Task requirements:
Repeat the data exactly as it appears.

Change detection data

____

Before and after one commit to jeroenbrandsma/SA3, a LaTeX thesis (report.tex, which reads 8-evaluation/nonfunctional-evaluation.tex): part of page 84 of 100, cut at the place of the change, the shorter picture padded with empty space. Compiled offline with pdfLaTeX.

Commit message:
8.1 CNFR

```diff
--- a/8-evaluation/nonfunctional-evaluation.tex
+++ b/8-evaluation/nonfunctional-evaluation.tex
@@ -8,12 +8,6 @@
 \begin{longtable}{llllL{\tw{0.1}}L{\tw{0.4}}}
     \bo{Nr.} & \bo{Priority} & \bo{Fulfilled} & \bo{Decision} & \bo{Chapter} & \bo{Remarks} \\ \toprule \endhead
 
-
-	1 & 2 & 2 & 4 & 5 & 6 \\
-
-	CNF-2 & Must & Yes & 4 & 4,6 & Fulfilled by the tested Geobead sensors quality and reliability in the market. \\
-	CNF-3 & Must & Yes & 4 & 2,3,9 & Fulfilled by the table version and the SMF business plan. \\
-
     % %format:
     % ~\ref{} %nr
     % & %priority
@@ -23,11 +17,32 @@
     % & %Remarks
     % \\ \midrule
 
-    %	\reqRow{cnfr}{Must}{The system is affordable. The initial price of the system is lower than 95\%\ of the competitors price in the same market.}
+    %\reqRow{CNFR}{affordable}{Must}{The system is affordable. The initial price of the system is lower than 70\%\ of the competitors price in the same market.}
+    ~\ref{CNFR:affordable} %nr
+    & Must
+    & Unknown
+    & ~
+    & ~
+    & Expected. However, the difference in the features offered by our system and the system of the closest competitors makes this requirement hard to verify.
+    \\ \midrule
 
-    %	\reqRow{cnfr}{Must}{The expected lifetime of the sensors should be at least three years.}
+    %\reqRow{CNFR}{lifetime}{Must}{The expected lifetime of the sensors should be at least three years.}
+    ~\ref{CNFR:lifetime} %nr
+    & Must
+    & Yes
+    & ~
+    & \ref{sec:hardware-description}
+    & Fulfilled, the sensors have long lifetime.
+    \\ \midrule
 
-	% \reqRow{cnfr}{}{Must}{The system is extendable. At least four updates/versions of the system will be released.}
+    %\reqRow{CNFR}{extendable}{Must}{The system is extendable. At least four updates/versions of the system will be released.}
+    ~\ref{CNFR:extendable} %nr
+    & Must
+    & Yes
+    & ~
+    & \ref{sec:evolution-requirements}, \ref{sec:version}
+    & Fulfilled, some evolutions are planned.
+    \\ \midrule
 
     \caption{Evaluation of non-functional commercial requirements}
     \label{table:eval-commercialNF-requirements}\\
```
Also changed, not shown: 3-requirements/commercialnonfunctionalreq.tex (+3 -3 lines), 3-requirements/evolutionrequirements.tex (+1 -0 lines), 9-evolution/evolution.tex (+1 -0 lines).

____

Completed task:
Before and after one commit to jeroenbrandsma/SA3, a LaTeX thesis (report.tex, which reads 8-evaluation/nonfunctional-evaluation.tex): part of page 84 of 100, cut at the place of the change, the shorter picture padded with empty space. Compiled offline with pdfLaTeX.

Commit message:
8.1 CNFR

```diff
--- a/8-evaluation/nonfunctional-evaluation.tex
+++ b/8-evaluation/nonfunctional-evaluation.tex
@@ -8,12 +8,6 @@
 \begin{longtable}{llllL{\tw{0.1}}L{\tw{0.4}}}
     \bo{Nr.} & \bo{Priority} & \bo{Fulfilled} & \bo{Decision} & \bo{Chapter} & \bo{Remarks} \\ \toprule \endhead
 
-
-	1 & 2 & 2 & 4 & 5 & 6 \\
-
-	CNF-2 & Must & Yes & 4 & 4,6 & Fulfilled by the tested Geobead sensors quality and reliability in the market. \\
-	CNF-3 & Must & Yes & 4 & 2,3,9 & Fulfilled by the table version and the SMF business plan. \\
-
     % %format:
     % ~\ref{} %nr
     % & %priority
@@ -23,11 +17,32 @@
     % & %Remarks
     % \\ \midrule
 
-    %	\reqRow{cnfr}{Must}{The system is affordable. The initial price of the system is lower than 95\%\ of the competitors price in the same market.}
+    %\reqRow{CNFR}{affordable}{Must}{The system is affordable. The initial price of the system is lower than 70\%\ of the competitors price in the same market.}
+    ~\ref{CNFR:affordable} %nr
+    & Must
+    & Unknown
+    & ~
+    & ~
+    & Expected. However, the difference in the features offered by our system and the system of the closest competitors makes this requirement hard to verify.
+    \\ \midrule
 
-    %	\reqRow{cnfr}{Must}{The expected lifetime of the sensors should be at least three years.}
+    %\reqRow{CNFR}{lifetime}{Must}{The expected lifetime of the sensors should be at least three years.}
+    ~\ref{CNFR:lifetime} %nr
+    & Must
+    & Yes
+    & ~
+    & \ref{sec:hardware-description}
+    & Fulfilled, the sensors have long lifetime.
+    \\ \midrule
 
-	% \reqRow{cnfr}{}{Must}{The system is extendable. At least four updates/versions of the system will be released.}
+    %\reqRow{CNFR}{extendable}{Must}{The system is extendable. At least four updates/versions of the system will be released.}
+    ~\ref{CNFR:extendable} %nr
+    & Must
+    & Yes
+    & ~
+    & \ref{sec:evolution-requirements}, \ref{sec:version}
+    & Fulfilled, some evolutions are planned.
+    \\ \midrule
 
     \caption{Evaluation of non-functional commercial requirements}
     \label{table:eval-commercialNF-requirements}\\
```
Also changed, not shown: 3-requirements/commercialnonfunctionalreq.tex (+3 -3 lines), 3-requirements/evolutionrequirements.tex (+1 -0 lines), 9-evolution/evolution.tex (+1 -0 lines).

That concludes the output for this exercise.